We know that with age comes a corresponding normal decline in sensory function, including vision, hearing, and touch. As we age, most of us lose some coordination, flexibility, and balance— primarily through inactivity, making it easier to fall.
We also know that more than 80% of people over 65 have some form of chronic condition (ie: hypertension or obesity) or are living with a chronic disease (ie: diabetes, asthma, stroke, arthritis or cancer). The effects of these chronic conditions/diseases, together with the normal changes that occur with aging, may impede our ability to learn new information and skills.
So, what does this mean for us as line dance instructors? What do we need to pay attention to when we teach a group of older dancers?
The answer? We need to integrate age-appropriate teaching strategies for older adults into our classes. Our approach to teaching older dancers must be planned, purposeful, and adapted to accommodate the potential special needs of the older person.
My years of experience as an adult educator, a line dance instructor and a health educator – combined with what the research says about teaching older adults – has helped me to fine tune my approach to teaching older dancers. And I’m excited to share my top lessons learned!
Here are my 14 age-appropriate teaching tips that every line dance instructor can use to promote healthy, safe, respectful and meaningful learning experiences for older dancers:
- Schedule dance classes in mid-morning when energy levels are high.
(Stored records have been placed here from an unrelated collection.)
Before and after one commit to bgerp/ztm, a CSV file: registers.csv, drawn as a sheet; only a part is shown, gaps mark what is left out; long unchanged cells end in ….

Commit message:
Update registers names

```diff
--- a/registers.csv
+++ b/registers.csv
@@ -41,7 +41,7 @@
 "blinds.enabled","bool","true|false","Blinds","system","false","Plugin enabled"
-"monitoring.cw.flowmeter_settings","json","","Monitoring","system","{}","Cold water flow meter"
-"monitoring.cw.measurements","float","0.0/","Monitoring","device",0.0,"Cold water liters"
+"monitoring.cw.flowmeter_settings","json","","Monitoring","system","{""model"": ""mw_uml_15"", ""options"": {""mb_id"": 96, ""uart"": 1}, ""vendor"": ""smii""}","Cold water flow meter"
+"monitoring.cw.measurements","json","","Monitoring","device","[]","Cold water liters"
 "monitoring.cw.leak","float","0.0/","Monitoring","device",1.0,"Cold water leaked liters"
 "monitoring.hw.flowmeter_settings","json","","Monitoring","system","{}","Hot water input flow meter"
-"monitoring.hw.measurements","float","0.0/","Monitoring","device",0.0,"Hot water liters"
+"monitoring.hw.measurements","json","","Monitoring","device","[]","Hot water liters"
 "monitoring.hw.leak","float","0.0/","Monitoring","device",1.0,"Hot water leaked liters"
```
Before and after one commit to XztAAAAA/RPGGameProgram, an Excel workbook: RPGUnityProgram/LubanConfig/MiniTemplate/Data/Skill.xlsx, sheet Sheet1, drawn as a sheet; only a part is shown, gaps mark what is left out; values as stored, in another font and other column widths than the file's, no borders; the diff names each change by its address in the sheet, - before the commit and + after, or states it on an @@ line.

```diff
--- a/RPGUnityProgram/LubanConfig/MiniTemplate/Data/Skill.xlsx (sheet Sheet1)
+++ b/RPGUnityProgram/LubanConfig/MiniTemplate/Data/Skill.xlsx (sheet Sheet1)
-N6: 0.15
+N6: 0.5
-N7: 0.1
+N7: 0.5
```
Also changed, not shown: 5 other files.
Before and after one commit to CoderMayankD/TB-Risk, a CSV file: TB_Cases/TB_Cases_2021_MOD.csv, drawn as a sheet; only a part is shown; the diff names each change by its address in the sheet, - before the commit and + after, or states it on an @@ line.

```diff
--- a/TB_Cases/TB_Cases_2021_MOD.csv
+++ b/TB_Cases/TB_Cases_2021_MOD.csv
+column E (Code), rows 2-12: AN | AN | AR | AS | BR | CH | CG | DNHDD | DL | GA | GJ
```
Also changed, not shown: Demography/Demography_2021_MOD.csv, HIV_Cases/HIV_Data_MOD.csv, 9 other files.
Several brief teaches are more appropriate than one lengthy teach that might fatigue the older adult.
- Pause regularly during classes. Have chairs available and encourage older dancers to pay attention to their own bodies and rest when they need to. Suggest that they sit and watch, if that’s helpful!
- Allow additional time for the older dancer to process new information by pausing after presenting a series of new steps. Resist the urge to “over-plan” your class with too many teaches.
- Encourage reminiscing and storytelling. Help the older adult reconnect with lived experiences and stimulate memory! This is a fantastic strategy to help with learning. Ask questions such as: “When you hear this song, what does it remind you of?"; “Raise your hand if you remember dancing to this song years ago. What do you remember?”; “What other dance have we learned by this choreographer?”
- Emphasize safety and falls prevention. Eliminate tripping hazards in your dance space, watch to ensure that the older dancers lift their feet off the floor and keep the lighting bright to support clear vision. Note that some dancers may be partially sighted or may be living with vision loss that requires dimmer lights. Take time to learn about the specific needs of your dancers. Notice if they’re holding onto walls, furniture, or someone else when walking or if they appear to have difficulty walking or arising from a chair. Choose music at a tempo that best fits the ability level of your group.
- Speak slowly, but not so slowly that dancers become distracted or bored. Face the group whenever possible to explain a dance sequence, so that older learners can see your face and lips – some older adults with hearing loss may rely on lip reading.
- Speak clearly and concisely. Use words that are familiar to the older dancer. Be sensitive and respectful of the beliefs and values of the older generation.
- Provide hard-copies of step sheets. Use text that is easy to read, using large print (14-16 point font) with high contrast between the print color and paper (preferably black print on white or light cream, non-glare paper).
- Use visuals as helpful aids to your verbal instructions, particularly for older adults who learn best by seeing and watching. Print the name of the dance and song on a white board or use a large piece of newsprint. Include the number of counts or the choreographer’s name too! Prepare the newsprint before class, save them and reuse them at your next class. Make your letters at least 3-4 inches in height.
- Give specific directions. Break down a dance sequence and be explicit about where and how the foot should be placed. Say: “Step your right foot to the right side, about shoulder width apart, so that your feet are parallel to each other and your toes are all pointing forward. Your weight should now be on your right foot. Yes?” vs “Step to the right.”
- Engage the older dancer by encouraging participation during your teaching. Demonstrate a pattern or sequence first, and then describe it. Preview the dance to the song selection – this helps older dancers who may be more reflective and observational in their approach to learning.
- Repeat essential points frequently throughout the class. For example, say the name of the dance each time you start to dance it together. OR ask the group “What’s the name of this dance?” to boost their engagement. Reinforce at the end of each teach the name of the dance, song selection and choreographer’s name – similar to what you’d say at the start of your teach! This will help the older dancer to retain the information.
- Be consistent in the selection of words and dance terminology that you use during your teach to help the older adult mentally process the information and recall it. Count every dance in using the same introduction.
- Approach the older dancer in a way that communicates respect, acceptance, and support. Create a learning environment in which the person can comfortably acknowledge what is and is not understood. Encourage questions and take the time to respond.
What have YOU learned about teaching older dancers?
Email me at firstname.lastname@example.org with your TOP TIP. I look forward to learning from you too!